A physical habitat map depicts this information –
Direct sampling techniques are utilized to characterize plant and animal species or communities at sampling sites in each environment using this map as a guide.
Spatial analysts can utilize physical data to anticipate where plants and animals may appear in other regions not sampled (species/community habitat map) using statistical analysis of biological and species or community data for the sample sites.
Instruments for mapping marine habitats –
The following are some examples of tools that can be used to create marine habitat maps:
• Acoustic remote sensing instruments, such as multiband echo sounder systems for mapping the depth of the bottom
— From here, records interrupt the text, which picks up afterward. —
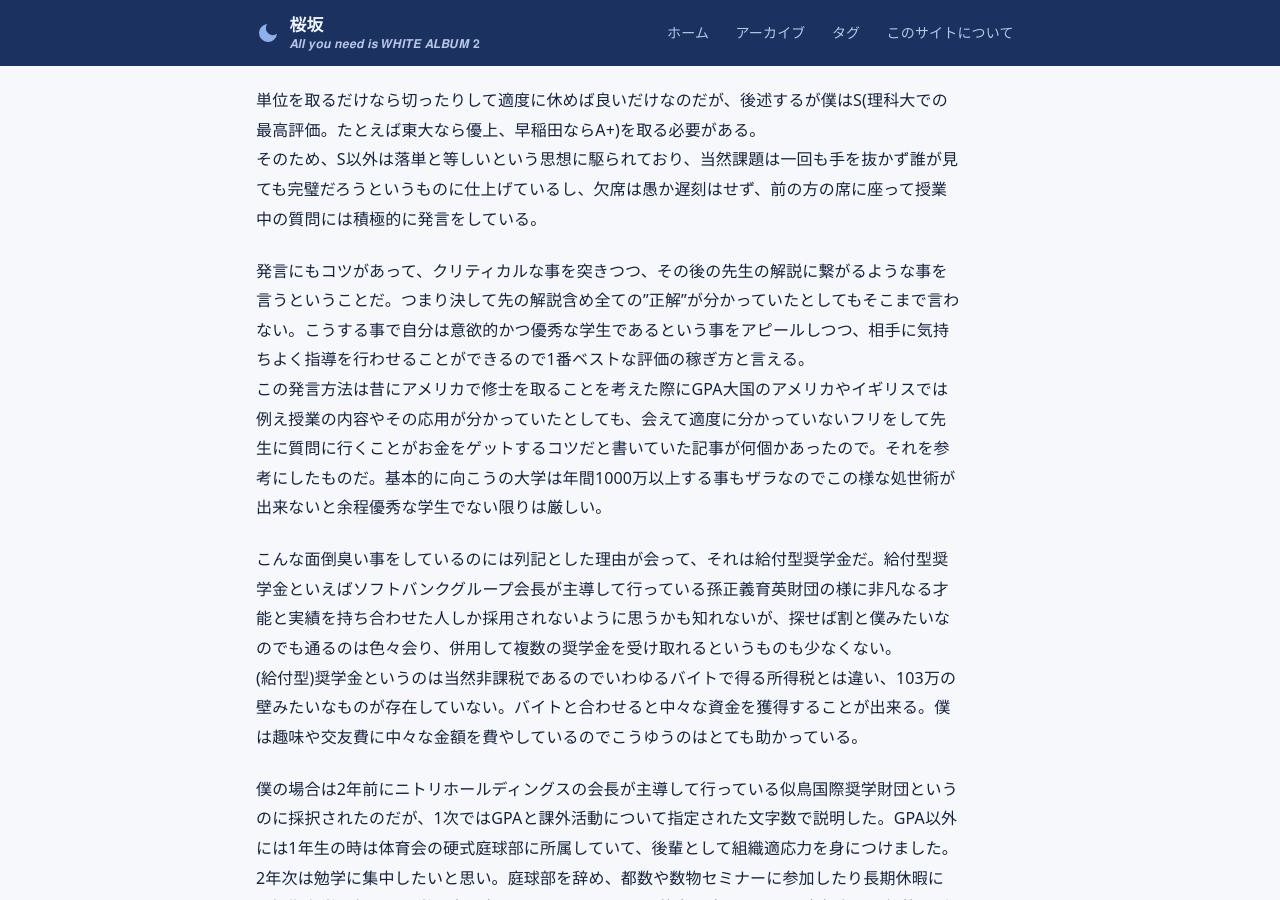
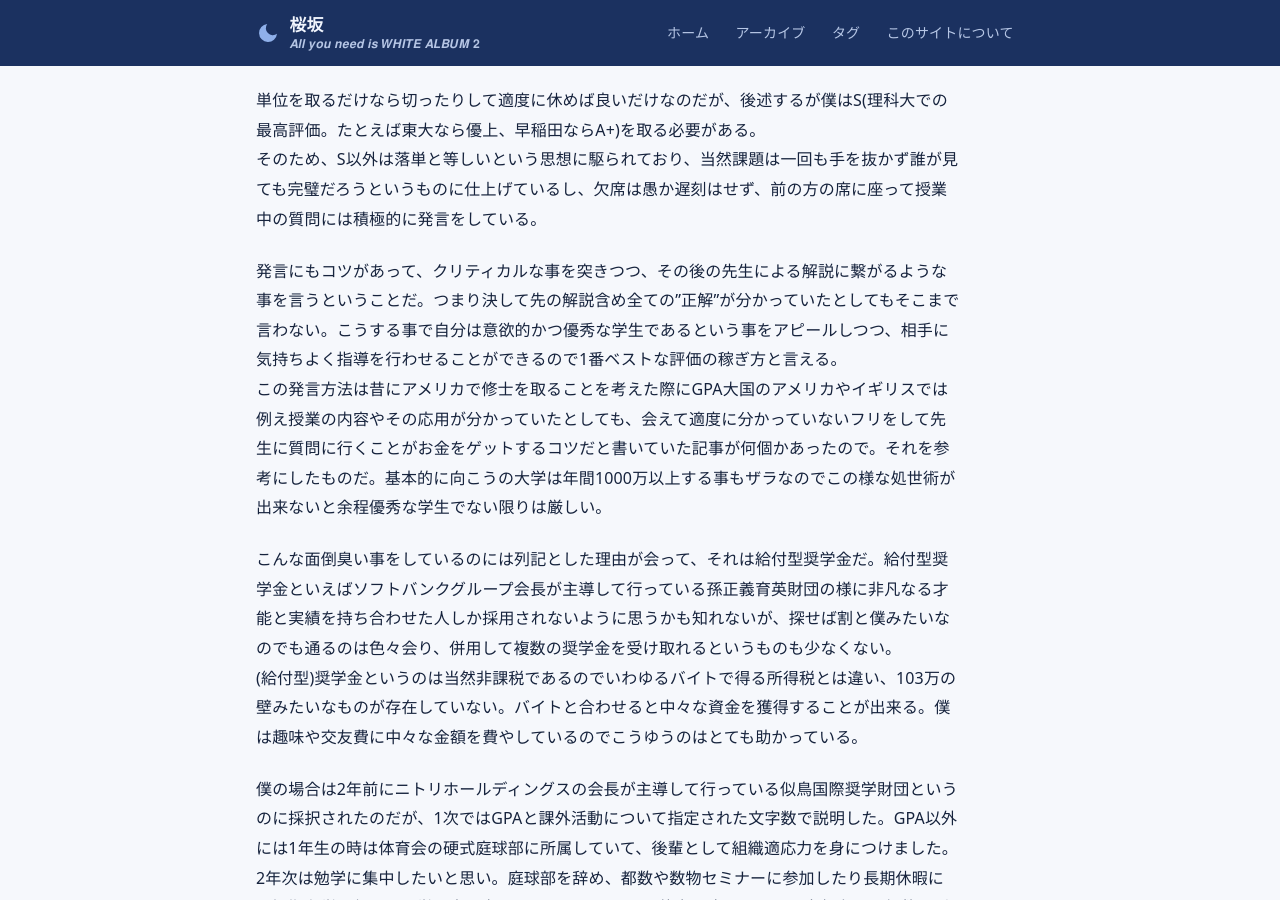
Before and after one commit to sakurazaka-math/sakurazaka-math.github.io, a Jekyll site: the page built from _posts/2026-10-25-day22.md, in a window 1280 px wide and 900 px high, scrolled down 810 px. Built offline with Jekyll 4.4.1, drawn with Linux system fonts in a browser that asks for light colours.

Commit message:
2026-10-25-day22.md を更新

```diff
--- a/_posts/2026-10-25-day22.md
+++ b/_posts/2026-10-25-day22.md
@@ -18,7 +18,7 @@ mood: 日による
 単位を取るだけなら切ったりして適度に休めば良いだけなのだが、後述するが僕はS(理科大での最高評価。たとえば東大なら優上、早稲田ならA+)を取る必要がある。
 そのため、S以外は落単と等しいという思想に駆られており、当然課題は一回も手を抜かず誰が見ても完璧だろうというものに仕上げているし、欠席は愚か遅刻はせず、前の方の席に座って授業中の質問には積極的に発言をしている。
 
-発言にもコツがあって、クリティカルな事を突きつつ、その後の先生の解説に繋がるような事を言うということだ。つまり決して先の解説含め全ての”正解”が分かっていたとしてもそこまで言わない。こうする事で自分は意欲的かつ優秀な学生であるという事をアピールしつつ、相手に気持ちよく指導を行わせることができるので1番ベストな評価の稼ぎ方と言える。
+発言にもコツがあって、クリティカルな事を突きつつ、その後の先生による解説に繋がるような事を言うということだ。つまり決して先の解説含め全ての”正解”が分かっていたとしてもそこまで言わない。こうする事で自分は意欲的かつ優秀な学生であるという事をアピールしつつ、相手に気持ちよく指導を行わせることができるので1番ベストな評価の稼ぎ方と言える。
 この発言方法は昔にアメリカで修士を取ることを考えた際にGPA大国のアメリカやイギリスでは例え授業の内容やその応用が分かっていたとしても、会えて適度に分かっていないフリをして先生に質問に行くことがお金をゲットするコツだと書いていた記事が何個かあったので。それを参考にしたものだ。基本的に向こうの大学は年間1000万以上する事もザラなのでこの様な処世術が出来ないと余程優秀な学生でない限りは厳しい。
 
 こんな面倒臭い事をしているのには列記とした理由が会って、それは給付型奨学金だ。給付型奨学金といえばソフトバンクグループ会長が主導して行っている孫正義育英財団の様に非凡なる才能と実績を持ち合わせた人しか採用されないように思うかも知れないが、探せば割と僕みたいなのでも通るのは色々会り、併用して複数の奨学金を受け取れるというものも少なくない。
```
• Analyzing the strength of the return multiband signal (backscatter) aids in predicting where rock is most likely to appear.
• Information on water quality, such as light availability at the seafloor, aids in predicting where marine plants will predominate.
• Depth and backscatter data modeling will reveal what landscapes are present beneath the water’s surface.
• By modeling all environmental data, habitat maps with similar ecological characteristics can be created.
• Predictive distribution maps can be constructed using biological data and species or community models.
Statistical analysis and GIS spatial modeling tools use the same principles to keep maps consistent, easy to update and improve when new data becomes available.
Areas of Responsibility –
1. We use the data from offshore surveys to construct new habitat maps. These precise maps aid in the characterization of sites that have never been surveyed before and provide a snapshot in time to aid in monitoring changes in habitat extent. See:
Detailed maps of marine habitats –
2. We combine habitat maps from various sources to create composite products that answer specific questions, such as “where are all the cold-water coral reefs in the United Kingdom?” ‘How much of the seafloor is rocky?’ and ‘How much of the seafloor is rocky?’ The following are the most widely used products:
• EUNIS combined level 3 maps for the United Kingdom
• Marine habitats in Annex I of the Habitats Directive in the United Kingdom
• OSPAR habitats in the NE Atlantic that is vulnerable or declining
The marine environment is under demands that threaten to degrade the environmental, social, and economic benefits that the oceans provide to human society. As the world’s population grows, so does the range and complexity of marine-based industries such as fishing, power generating, tourism, mineral extraction, and shipping. In the case studies included in this book, habitat mapping is used to support government spatial marine planning, management, and decision-making and support and underlie the construction of marine protected areas. Hope so you are well aware of Marine Habitat Mapping now.